Canberra – Since 1975, the Australian capital Canberra has been represented by two senators in the federal parliament. For 47 years, the two available seats have always been shared between Labor and Liberals, the country’s two main parties.

This dualism was first broken a few days ago by former Australian national rugby player, David Pocock, who was elected as a freelancer with over a hundred thousand likes. He thus took the place of an experienced liberal candidate, Zed Seselja, who had been in office for nine years.

During his career, reaching the highest levels of professional rugby, Pocock had been an athlete like no other. From an early age, he combined his sporting commitments with an unusual interest in social and environmental issues.

At eighteen, he spent $1,000 received as match prizes to buy sleeping bags which he distributed to the homeless in Perth. In 2014, while playing for the Canberra Brumbies, he was arrested for chaining himself to work machinery in protest at the opening of a new coal mine in New York state. South Wales. When he got married, he did not register his marriage. .]until same-sex marriages were introduced. In the later years of his career, he had instead joined a fund that offset travel emissions incurred for sporting commitments by investing in solar parks in the state of Queensland.

Environmental commitment depends on its origins, as he has often said. Pocock indeed moved to Australia at the age of fourteen, having grown up among the citrus groves of Zimbabwe on the border with South Africa, where he was born. He had to leave the country with the rest of his family in the early 2000s, when Robert Mugabe, the former president and dictator of Zimbabwe, began land reform that led to the expropriation of farms from white citizens. The same, however, also happened in those years to Italian rugby player Sebastian Negri, born in Zimbabwe and then a refugee in South Africa.

Pocock obtained a visa from the Australian authorities and moved with his family to Brisbane on the east coast in 2002. He had already started playing rugby in Zimbabwe and moved to Australia, quickly becoming one of the most interesting players in the national scene. He made his debut at the age of eighteen in Super Rugby – the southern hemisphere championship – with the Western Force of Perth and at twenty-three he was named captain of Australia, with whom he played three World Cups, the last three years ago in Japan. .

Aided by a great physique and characterized by a style of play defined as “brutal” due to the propensity for confrontation and sacrifice, he was remembered as One of the biggest players in his role: open side flank. The same style of play, however, was also the cause of the many injuries suffered in his career which, especially in recent years, after two surgically reconstructed knees, forced him to retire after an experience in the Japanese championship. .

As a former player he had continued to deal with social issues – also returning to Africa – and his charity, Eighty Twenty Vision. Finally, between 2021 and 2022, it announces its candidacy for parliament with the campaign “From melee to the senate” focused on the defense of the territory and the reduction of emissions according to pre-established limits by 2030, on policies in favor of more accessible housing solutions at a lower cost of living, on women’s rights and in favor of a better national representation of Aboriginal Australians.

Out of more than twenty-three candidates for the seats in the so-called Australian Capital Territory (ACT), he was the only one to exceed one hundred thousand preferences. “For the first time, we have an independent voice representing our community in federal parliament.
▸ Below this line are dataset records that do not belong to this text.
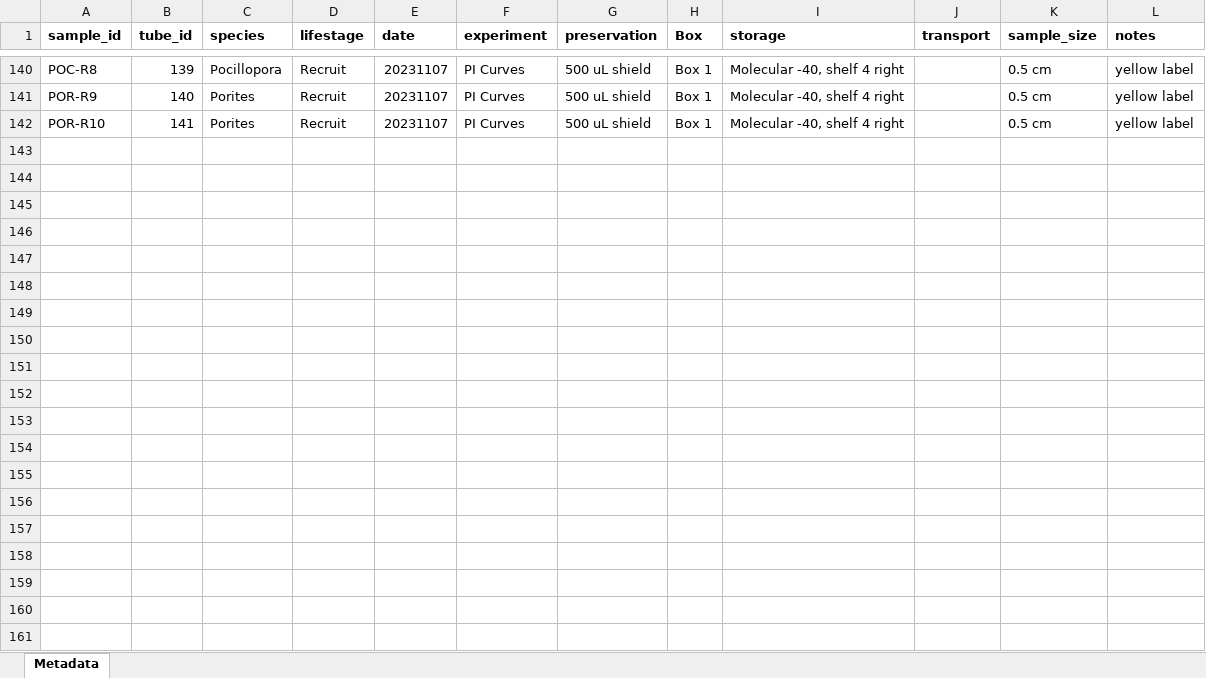
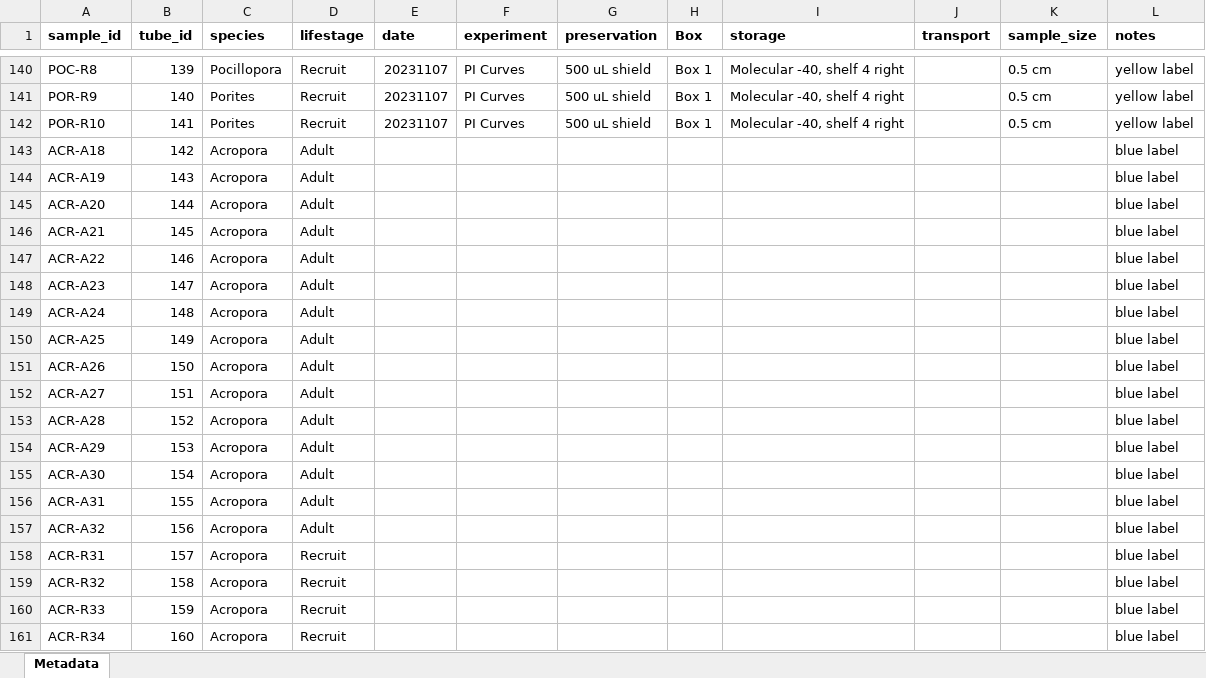
Before and after one commit to AHuffmyer/moorea_symbiotic_exchange_2023, an Excel workbook: data/dna/dna_metadata.xlsx, sheet Metadata, drawn as a sheet; only a part is shown, gaps mark what is left out; values as stored, in another font and other column widths than the file's, no borders; the diff covers the shown part only; the diff names each change by its address in the sheet, - before the commit and + after, or states it on an @@ line.

Commit message:
added dna metadata

```diff
--- a/data/dna/dna_metadata.xlsx (sheet Metadata)
+++ b/data/dna/dna_metadata.xlsx (sheet Metadata)
+row 143: ACR-A18 | 142 | Acropora | Adult |  |  |  |  |  |  |  | blue label
+row 144: ACR-A19 | 143 | Acropora | Adult |  |  |  |  |  |  |  | blue label
+row 145: ACR-A20 | 144 | Acropora | Adult |  |  |  |  |  |  |  | blue label
+row 146: ACR-A21 | 145 | Acropora | Adult |  |  |  |  |  |  |  | blue label
+row 147: ACR-A22 | 146 | Acropora | Adult |  |  |  |  |  |  |  | blue label
+row 148: ACR-A23 | 147 | Acropora | Adult |  |  |  |  |  |  |  | blue label
+row 149: ACR-A24 | 148 | Acropora | Adult |  |  |  |  |  |  |  | blue label
+row 150: ACR-A25 | 149 | Acropora | Adult |  |  |  |  |  |  |  | blue label
+row 151: ACR-A26 | 150 | Acropora | Adult |  |  |  |  |  |  |  | blue label
+row 152: ACR-A27 | 151 | Acropora | Adult |  |  |  |  |  |  |  | blue label
+row 153: ACR-A28 | 152 | Acropora | Adult |  |  |  |  |  |  |  | blue label
+row 154: ACR-A29 | 153 | Acropora | Adult |  |  |  |  |  |  |  | blue label
+row 155: ACR-A30 | 154 | Acropora | Adult |  |  |  |  |  |  |  | blue label
+row 156: ACR-A31 | 155 | Acropora | Adult |  |  |  |  |  |  |  | blue label
+row 157: ACR-A32 | 156 | Acropora | Adult |  |  |  |  |  |  |  | blue label
+row 158: ACR-R31 | 157 | Acropora | Recruit |  |  |  |  |  |  |  | blue label
+row 159: ACR-R32 | 158 | Acropora | Recruit |  |  |  |  |  |  |  | blue label
+row 160: ACR-R33 | 159 | Acropora | Recruit |  |  |  |  |  |  |  | blue label
+row 161: ACR-R34 | 160 | Acropora | Recruit |  |  |  |  |  |  |  | blue label
```
Also changed, not shown: 89 added rows elsewhere in this sheet, 1 other file.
I will do my best to be available and responsible for all the citizens of the area in which I was elected,” he said after validating the results.

Source: ilpost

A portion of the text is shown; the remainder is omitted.